Task directions:
What lines in the listing include "text"? Return a copy of each.

*** Begin section ***

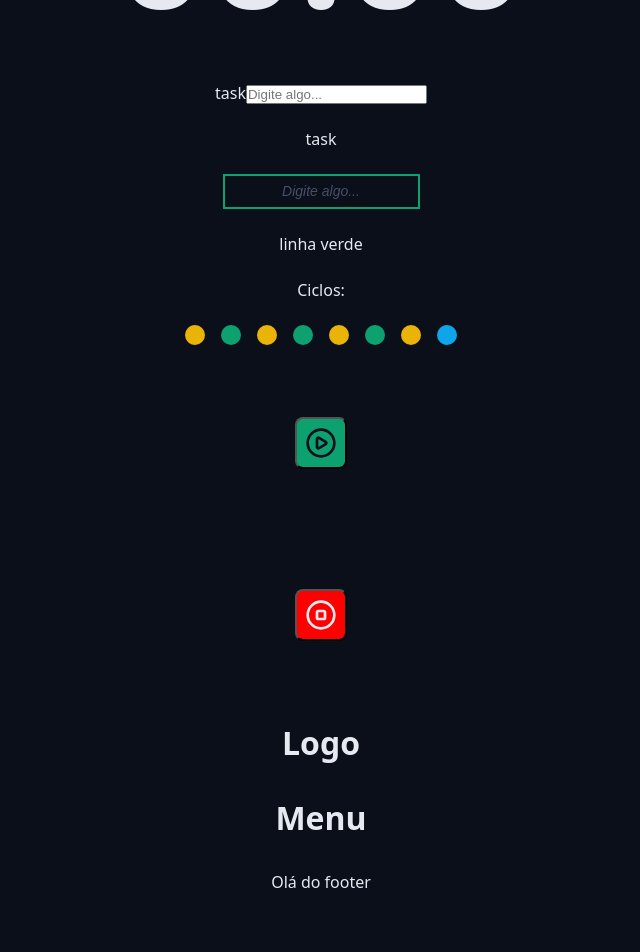
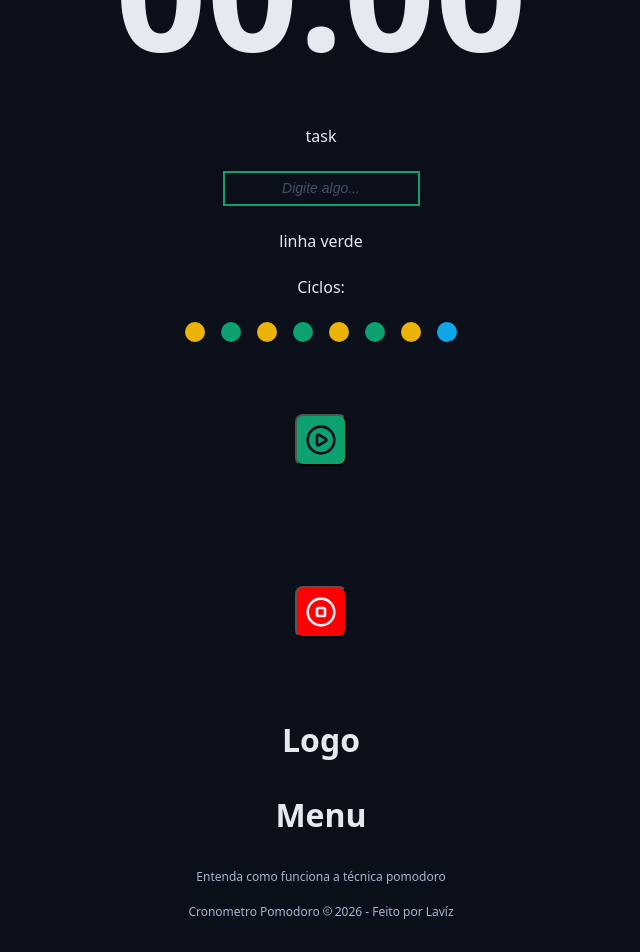
Before and after one commit to h3llsyn/Aulas-React, a React (Vite) app in the folder cronometro_pomodoro/: page / in a window 1280 px wide. Shown: the part 459-1411 px from the top of the page, without its empty margins (319-959 px from the left). Before the commit the page ends 1384 px from the top, so only its background shows below. Built offline with nearby package versions, Linux system fonts and the light colour scheme.

Commit message:
continuano

```diff
--- a/cronometro_pomodoro/src/App.tsx
+++ b/cronometro_pomodoro/src/App.tsx
@@ -15,6 +15,10 @@ import {Footer} from './components/Footer'
 export function App() {
   return (
     <>
+      <Heading>
+        Número: <span id='numero'>0</span>
+      </Heading>
+
       <Container>
         <Logo />
       </Container>
@@ -29,10 +33,6 @@ export function App() {
 
       <Container>
         <form className="form" action="">
-          <div>
-            <label htmlFor="task">task</label>
-            <input type="text" id="meuInput" placeholder='Digite algo...' />
-          </div>
           <div className="formRow">
             <Formulario labelText='task' id='meuInput' type='text' placeholder='Digite algo...'/>
           </div>
--- a/cronometro_pomodoro/src/components/Footer/index.tsx
+++ b/cronometro_pomodoro/src/components/Footer/index.tsx
@@ -1,9 +1,14 @@
 import style from './styles.module.css'
+import {Copyright} from 'lucide-react'
 
 export function Footer(){
     return(
         <>
-            <footer className={style.footer}>Olá do footer</footer>
+            <footer className={style.footer}>
+                <a href="">Entenda como funciona a técnica pomodoro</a>
+                <a href="">Cronometro Pomodoro<Copyright/>{new
+                Date().getFullYear()} - Feito por Lavíz</a>
+            </footer>
         </>
     )
 }
--- a/cronometro_pomodoro/src/components/Footer/styles.module.css
+++ b/cronometro_pomodoro/src/components/Footer/styles.module.css
@@ -1,5 +1,24 @@
 .footer{
     display: flex;
+    flex-direction: column;
     justify-content: center;
     align-items: center;
+    font-size: 1.2rem;
+    gap: 1.6rem;
 }
+
+.footer a{
+    color: var(--text-muted);
+    text-decoration: none;
+}
+
+.footer :hover{
+    color: var(--text-default);
+    text-decoration: underline;
+}
+
+.footer svg{
+    height: 1.5rem;
+    width: 1.5rem;
+    padding-top: 0.5rem;
+}
```
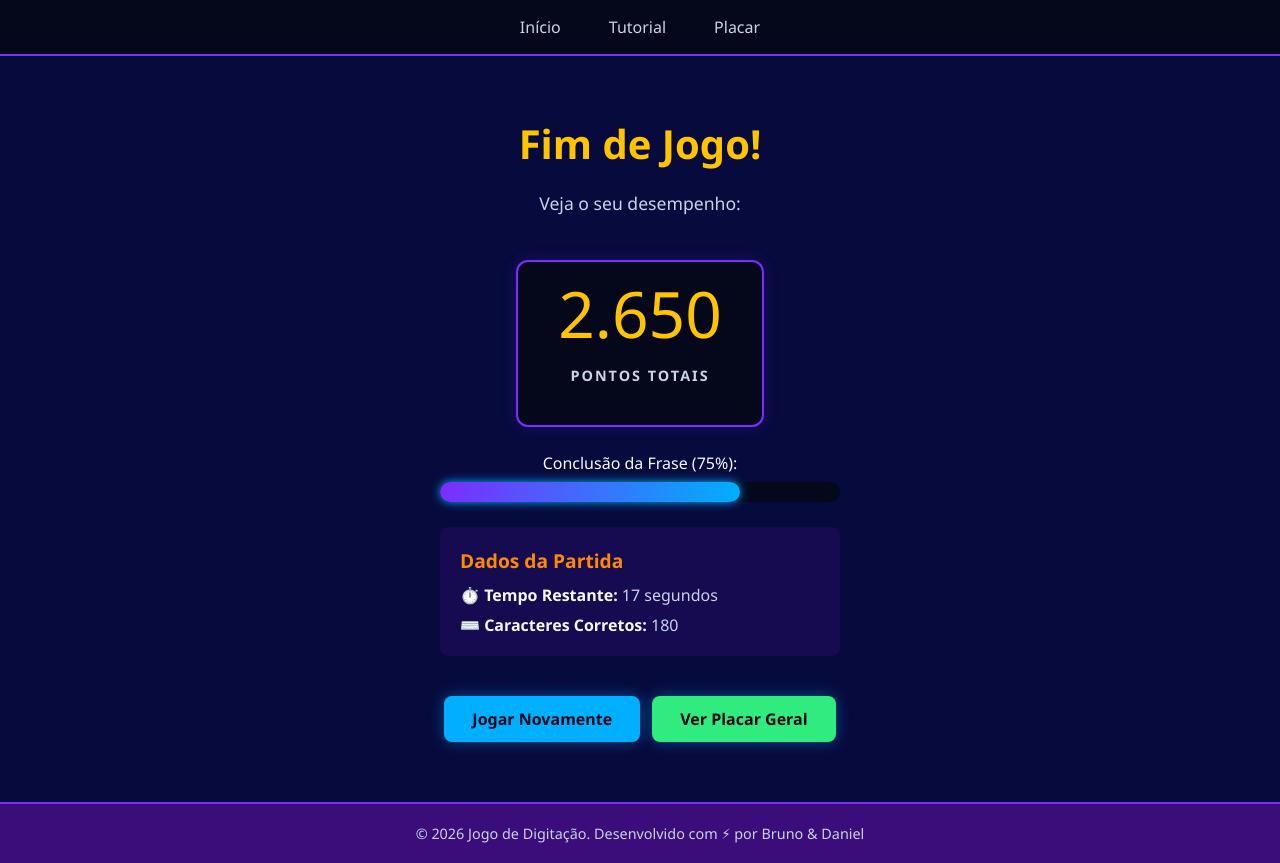
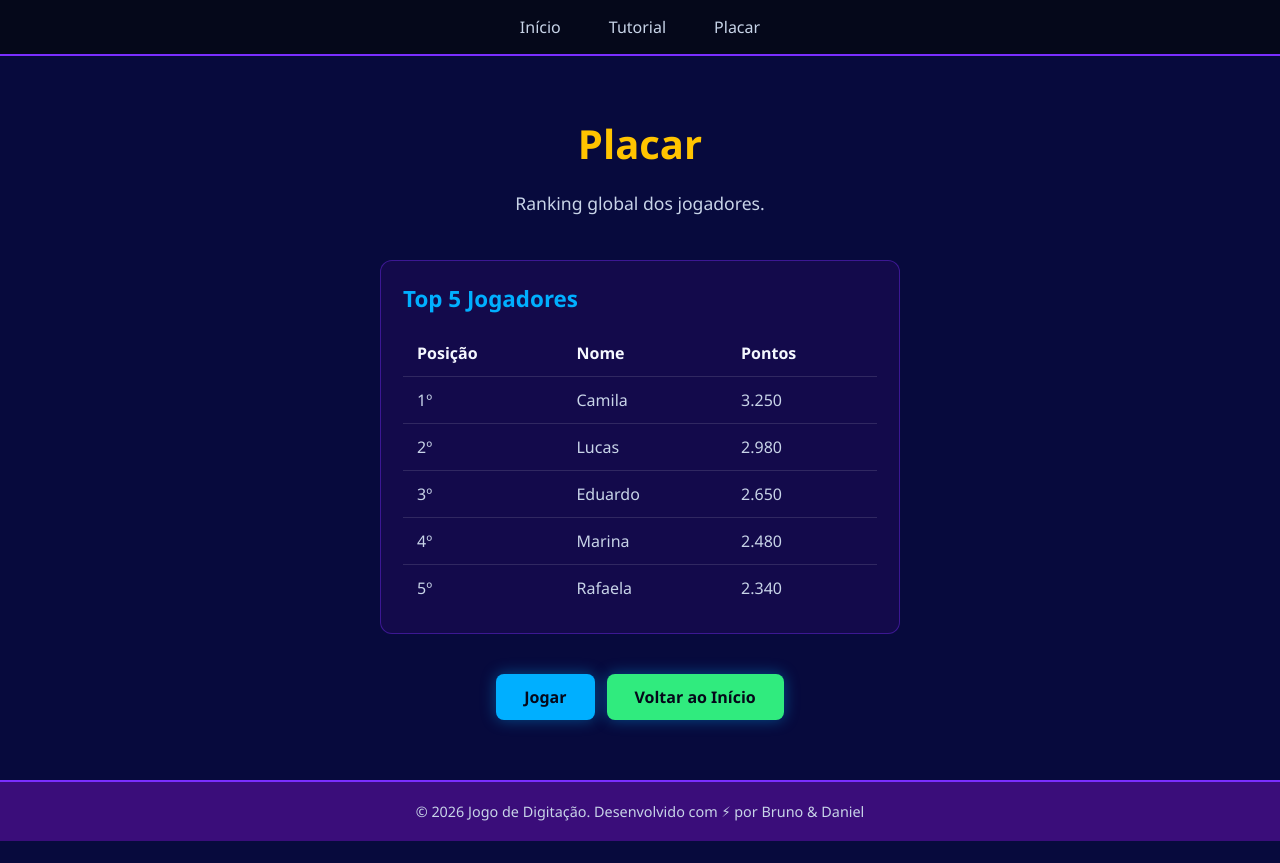
Before and after one commit to dbarrosodev/projeto-ifpa-jogo-digitacao, a website: page telas/placar.html in a window 1280 px wide. After the commit the page ends 841 px from the top, so only its background shows below. Drawn offline with Linux system fonts and the light colour scheme.

Commit message:
feat: adicionar botão de resultados e melhorar tela de placar
- adiciona link “Ver Resultados” na página inicial
- atualiza placar.html para exibir ranking global em tabela
- inclui estilos de layout para o placar geral em style.css

```diff
--- a/styles/style.css
+++ b/styles/style.css
@@ -370,6 +370,47 @@ progress::-webkit-progress-value {
   color: var(--txt-principal);
 }
 
+.placar-geral-container {
+  width: 100%;
+  max-width: 520px;
+  padding: 22px;
+  border-radius: 12px;
+  background-color: rgba(58, 13, 122, 0.25);
+  border: 1px solid rgba(122, 46, 255, 0.4);
+  text-align: left;
+}
+
+.placar-geral-container h2 {
+  margin-bottom: 16px;
+  font-size: 1.4rem;
+  color: var(--neon-azul);
+}
+
+.tabela-placar {
+  width: 100%;
+  border-collapse: collapse;
+}
+
+.tabela-placar th,
+.tabela-placar td {
+  padding: 12px 14px;
+  border-bottom: 1px solid rgba(255, 255, 255, 0.12);
+}
+
+.tabela-placar th {
+  color: var(--txt-principal);
+  text-align: left;
+  font-weight: 700;
+}
+
+.tabela-placar td {
+  color: var(--txt-secundario);
+}
+
+.tabela-placar tr:last-child td {
+  border-bottom: none;
+}
+
 .acoes-placar {
   display: flex;
   flex-wrap: wrap;
--- a/telas/placar.html
+++ b/telas/placar.html
@@ -19,34 +19,52 @@
     <main class="conteudo">
       <div class="caixa-placar">
 
-        <h1>Fim de Jogo!</h1>
-        <p class="subtitulo-placar">Veja o seu desempenho:</p>
+        <h1>Placar</h1>
+        <p class="subtitulo-placar">Ranking global dos jogadores.</p>
 
-        <!-- Pontuação Principal -->
-        <section class="pontuacao-container">
-          <p class="pontos-grandes">2.650</p>
-          <p class="pontos-label">PONTOS TOTAIS</p>
+        <section class="placar-geral-container">
+          <h2>Top 5 Jogadores</h2>
+          <table class="tabela-placar">
+            <thead>
+              <tr>
+                <th>Posição</th>
+                <th>Nome</th>
+                <th>Pontos</th>
+              </tr>
+            </thead>
+            <tbody>
+              <tr>
+                <td>1º</td>
+                <td>Camila</td>
+                <td>3.250</td>
+              </tr>
+              <tr>
+                <td>2º</td>
+                <td>Lucas</td>
+                <td>2.980</td>
+              </tr>
+              <tr>
+                <td>3º</td>
+                <td>Eduardo</td>
+                <td>2.650</td>
+              </tr>
+              <tr>
+                <td>4º</td>
+                <td>Marina</td>
+                <td>2.480</td>
+              </tr>
+              <tr>
+                <td>5º</td>
+                <td>Rafaela</td>
+                <td>2.340</td>
+              </tr>
+            </tbody>
+          </table>
         </section>
 
-        <!-- Barra de Progresso da Frase -->
-        <section class="progresso-container">
-          <label for="progresso-frase">Conclusão da Frase (75%):</label>
-          <progress id="progresso-frase" max="100" value="75">75%</progress>
-        </section>
-
-        <!-- Detalhes da Partida -->
-        <section class="detalhes-container">
-          <h3>Dados da Partida</h3>
-          <ul>
-            <li>⏱️ <strong>Tempo Restante:</strong> 17 segundos</li>
-            <li>⌨️ <strong>Caracteres Corretos:</strong> 180</li>
-          </ul>
-        </section>
-
-        <!-- Ações -->
         <nav class="acoes-placar">
-          <a href="/telas/jogo.html" class="btn btn--azul">Jogar Novamente</a>
-          <a href="/telas/placar.html" class="btn btn--verde">Ver Placar Geral</a>
+          <a href="/telas/jogo.html" class="btn btn--azul">Jogar</a>
+          <a href="/index.html" class="btn btn--verde">Voltar ao Início</a>
         </nav>
 
       </div>
```
Also changed, not shown: index.html (+4 -1 lines), telas/resultado.html (added, +63 -0 lines), 1 other file.
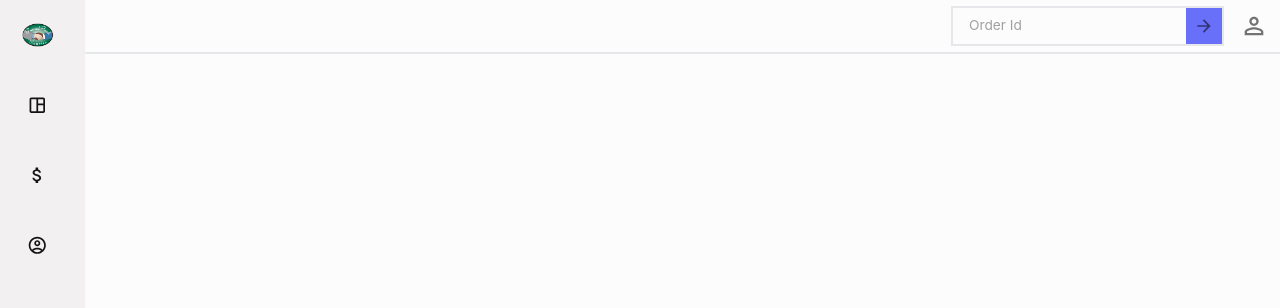
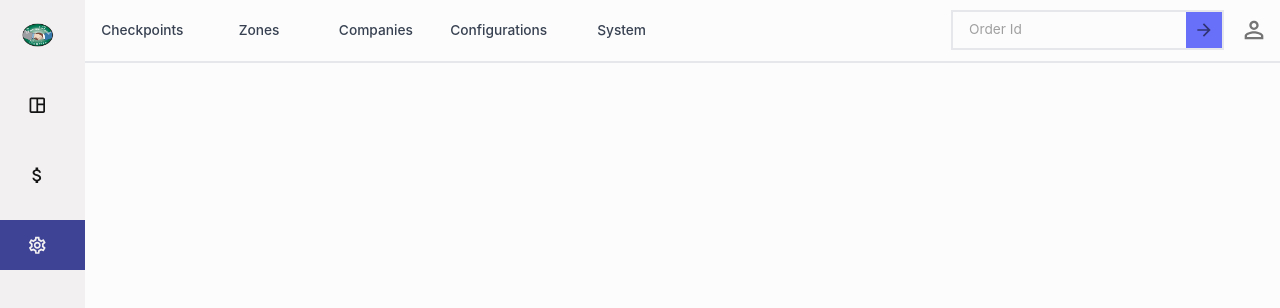
Before and after one commit to geekyvinayak/courier-backoffice, a React (Create React App) app: page /settings/configurations in a window 1280 px wide. Shown: the top 308 px of the page. Built offline with nearby package versions, Linux system fonts and the light colour scheme; no server answers; sample sign-in values are in the browser's storage.

Commit message:
added the settings tab

```diff
--- a/src/components/sidebar.jsx
+++ b/src/components/sidebar.jsx
@@ -6,10 +6,10 @@ import { Link, useLocation } from "react-router-dom";
 import { tokens } from "../theme";
 // import {MenuOutlinedIcon } from '@mui/icons-material'
 import MenuOutlinedIcon from "@mui/icons-material/MenuOutlined";
-import DonutLargeOutlinedIcon from "@mui/icons-material/DonutLargeOutlined";
 import AttachMoneyOutlinedIcon from "@mui/icons-material/AttachMoneyOutlined";
 import SpaceDashboardOutlinedIcon from "@mui/icons-material/SpaceDashboardOutlined";
 import AccountCircleOutlinedIcon from "@mui/icons-material/AccountCircleOutlined";
+import SettingCircleOutlinedIcon from "@mui/icons-material/SettingsOutlined";
 const Sidebarr = () => {
   const theme = useTheme();
   const colors = tokens(theme.palette.mode);
@@ -94,7 +94,7 @@ const Sidebarr = () => {
             active={currentPath === "pricelist"}
           ></MenuItem>
 
-          <MenuItem
+          {/* <MenuItem
             icon={<AccountCircleOutlinedIcon />}
             style={{
               margin: "10px 0 20px 0",
@@ -102,6 +102,15 @@ const Sidebarr = () => {
             }}
             component={<Link to="/accounts" />}
             active={currentPath === "accounts"}
+          ></MenuItem> */}
+          <MenuItem
+            icon={<SettingCircleOutlinedIcon />}
+            style={{
+              margin: "10px 0 20px 0",
+              color: colors.grey[100],
+            }}
+            component={<Link to="/settings" />}
+            active={currentPath === "settings"}
           ></MenuItem>
         </Menu>
       </Sidebar>
--- a/src/components/tabNavigation.jsx
+++ b/src/components/tabNavigation.jsx
@@ -93,6 +93,45 @@ const itemsData = {
       childPaths: ["/accounts/notifications"],
     },
   ],
+  "/settings":[
+    {
+      id:1,
+      name:"Checkpoints",
+      link:"/settings/checkpoints",
+      childPaths:[]
+    },
+    {
+      id:2,
+      name:"Zones",
+      link:"/settings/zones",
+      childPaths:[]
+    },
+    {
+      id:3,
+      name:"Companies",
+      link:"/settings/companies",
+      childPaths:[]
+    },
+    {
+      id:4,
+      name:"Configurations",
+      link:"/settings/configurations",
+      childPaths:[]
+    },
+    {
+      id:5,
+      name:"System",
+      link:"/settings/system/users",
+      childPaths:[
+        "/settings/system/users",
+        "/settings/system/address",
+        "/settings/system/reports",
+        "/settings/system/anonymize",
+        "/settings/system/application-logs",
+        "/settings/system/audit"
+      ]
+    },
+  ]
 };
 
 // Component to display items based on the current route
```
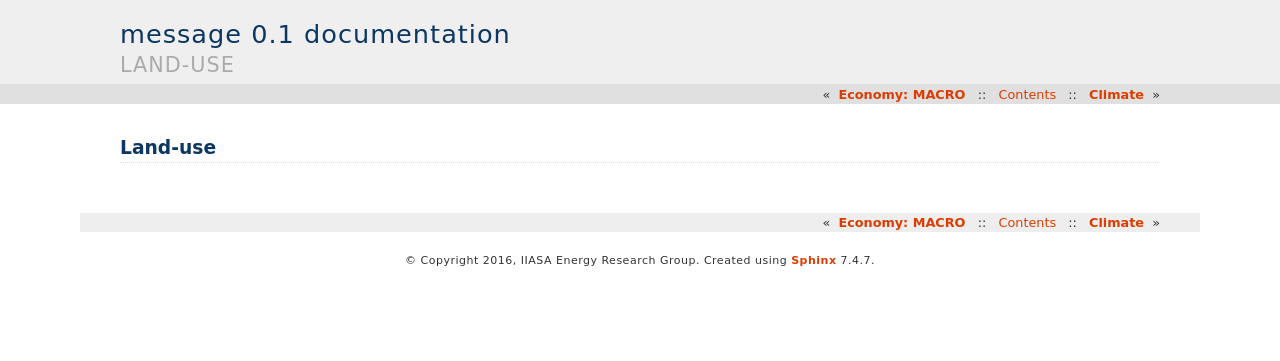
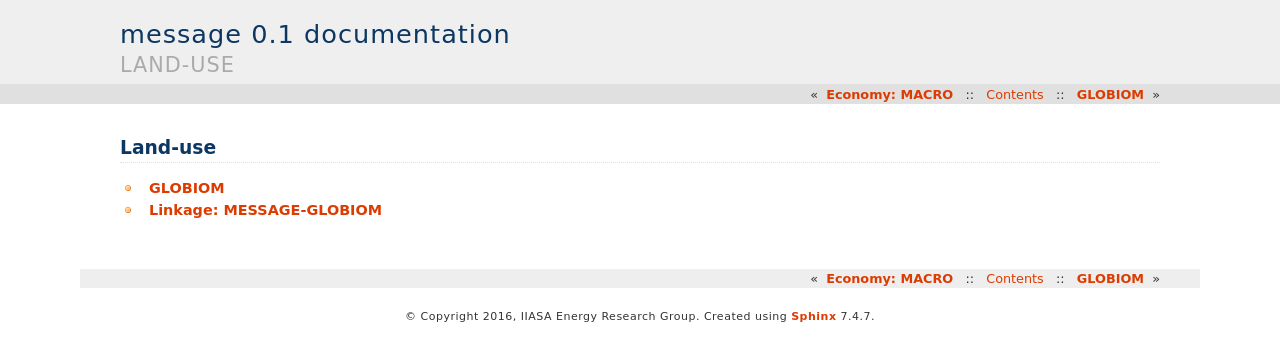
Before and after one commit to yiyi1991/message-ix-models, a Sphinx documentation site: the page built from doc/global/source/message_globiom/land_use/index.rst, in a window 1280 px wide. Shown: the top 361 px of the page. Built offline with Sphinx 7.4.7, drawn with Linux system fonts in a browser that asks for light colours.

Commit message:
Update index.rst

```diff
--- a/doc/global/source/message_globiom/land_use/index.rst
+++ b/doc/global/source/message_globiom/land_use/index.rst
@@ -1,2 +1,7 @@
 Land-use
 =========
+.. toctree::
+   :maxdepth: 1
+
+   globiom
+   linkage
```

*** End section ***

Finished task:
-            <input type="text" id="meuInput" placeholder='Digite algo...' />
             <Formulario labelText='task' id='meuInput' type='text' placeholder='Digite algo...'/>
+    color: var(--text-muted);
+    text-decoration: none;
+    color: var(--text-default);
+    text-decoration: underline;
+  text-align: left;
+  text-align: left;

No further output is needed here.